Sophie Henderson writes a script that is just perfectly grounded in New Zealand. The other window washers, and the young mum at the welfare office, remain so clear in my mind. The government support workers are less easy to tell apart, but that’s by design. 

This is Gaysorn Thavat’s first time directing a feature length film. But she’s been working in film for over 25 years. She’s worked in a variety of technical and creative roles, across a wide range of film types. THE JUSTICE OF BUNNY KING shows off her incredible wealth of experience and talent. I cannot wait to see her next project. 

Jojo Rabbit’s Thomasin McKenzie is magnificent as Tonyah, Bunny’s niece. As in her previous roles, she plays a teenager facing hard choices, but she never becomes melodramatic. And she knows when to add a little joy to the film. And Angus Stevens and Amelie Baynes, who play Bunny’s two children, steal every scene they’re in.

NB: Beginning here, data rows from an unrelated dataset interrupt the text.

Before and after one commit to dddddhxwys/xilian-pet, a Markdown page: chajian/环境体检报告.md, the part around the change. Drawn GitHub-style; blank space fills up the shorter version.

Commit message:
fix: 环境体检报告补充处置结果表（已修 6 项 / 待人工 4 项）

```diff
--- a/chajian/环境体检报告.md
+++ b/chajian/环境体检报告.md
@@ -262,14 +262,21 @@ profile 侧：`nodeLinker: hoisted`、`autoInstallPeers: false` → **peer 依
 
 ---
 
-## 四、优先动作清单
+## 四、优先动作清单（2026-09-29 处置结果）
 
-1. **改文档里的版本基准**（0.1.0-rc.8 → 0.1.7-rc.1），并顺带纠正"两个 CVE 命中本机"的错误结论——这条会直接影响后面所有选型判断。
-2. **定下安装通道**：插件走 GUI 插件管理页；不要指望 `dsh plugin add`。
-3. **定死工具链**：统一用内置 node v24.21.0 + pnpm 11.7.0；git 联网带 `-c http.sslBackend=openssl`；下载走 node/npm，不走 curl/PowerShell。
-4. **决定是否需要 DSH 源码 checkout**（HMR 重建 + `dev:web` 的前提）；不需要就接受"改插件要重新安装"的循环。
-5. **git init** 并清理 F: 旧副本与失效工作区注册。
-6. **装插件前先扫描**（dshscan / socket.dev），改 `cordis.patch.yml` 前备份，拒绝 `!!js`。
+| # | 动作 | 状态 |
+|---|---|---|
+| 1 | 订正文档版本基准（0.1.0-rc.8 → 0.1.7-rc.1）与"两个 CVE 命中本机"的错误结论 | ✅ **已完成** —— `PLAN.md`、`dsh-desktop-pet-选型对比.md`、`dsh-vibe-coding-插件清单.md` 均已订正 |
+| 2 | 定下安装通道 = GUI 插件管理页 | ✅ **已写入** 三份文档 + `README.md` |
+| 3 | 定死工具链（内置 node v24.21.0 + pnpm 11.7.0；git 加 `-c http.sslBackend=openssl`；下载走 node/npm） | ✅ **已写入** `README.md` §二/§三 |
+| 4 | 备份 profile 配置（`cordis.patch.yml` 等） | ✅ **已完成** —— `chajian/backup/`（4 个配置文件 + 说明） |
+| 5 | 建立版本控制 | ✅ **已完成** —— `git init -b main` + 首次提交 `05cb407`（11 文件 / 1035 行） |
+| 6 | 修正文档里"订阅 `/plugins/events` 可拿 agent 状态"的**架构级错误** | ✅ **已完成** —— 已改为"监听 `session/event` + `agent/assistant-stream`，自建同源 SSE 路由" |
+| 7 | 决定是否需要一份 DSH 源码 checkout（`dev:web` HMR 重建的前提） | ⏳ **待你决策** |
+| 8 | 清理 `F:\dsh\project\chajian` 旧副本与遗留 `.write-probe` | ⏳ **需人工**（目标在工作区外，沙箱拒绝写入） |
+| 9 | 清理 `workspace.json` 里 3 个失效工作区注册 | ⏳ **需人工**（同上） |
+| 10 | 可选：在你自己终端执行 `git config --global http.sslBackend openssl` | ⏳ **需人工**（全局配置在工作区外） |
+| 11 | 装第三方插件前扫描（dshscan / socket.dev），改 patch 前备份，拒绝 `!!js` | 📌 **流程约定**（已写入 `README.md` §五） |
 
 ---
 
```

To me, THE JUSTICE OF BUNNY KING is a glorious film. It’s brave, confronting, and laugh-out-loud funny. Its pissed-off anti-heroine might not be to everyone’s taste. And some might say that the story is far-fetched.  

But I found it captured the frustration a lot of us feel during this pandemic. Spending all morning on the phone to Centrelink, only to have the call drop out when it’s finally answered. All those forms, and never knowing if it’ll do any good. Wondering whether you’ll be able to pay your rent or phone bill. Wondering when things will go back to normal.

Also, THE JUSTICE OF BUNNY KING is a fun, woman-led revenge flick. And sometimes I just need one of those. 

Rating: 7/10 – You can currently catch the film screening at Revelation Film Festival – click here.

7

Critic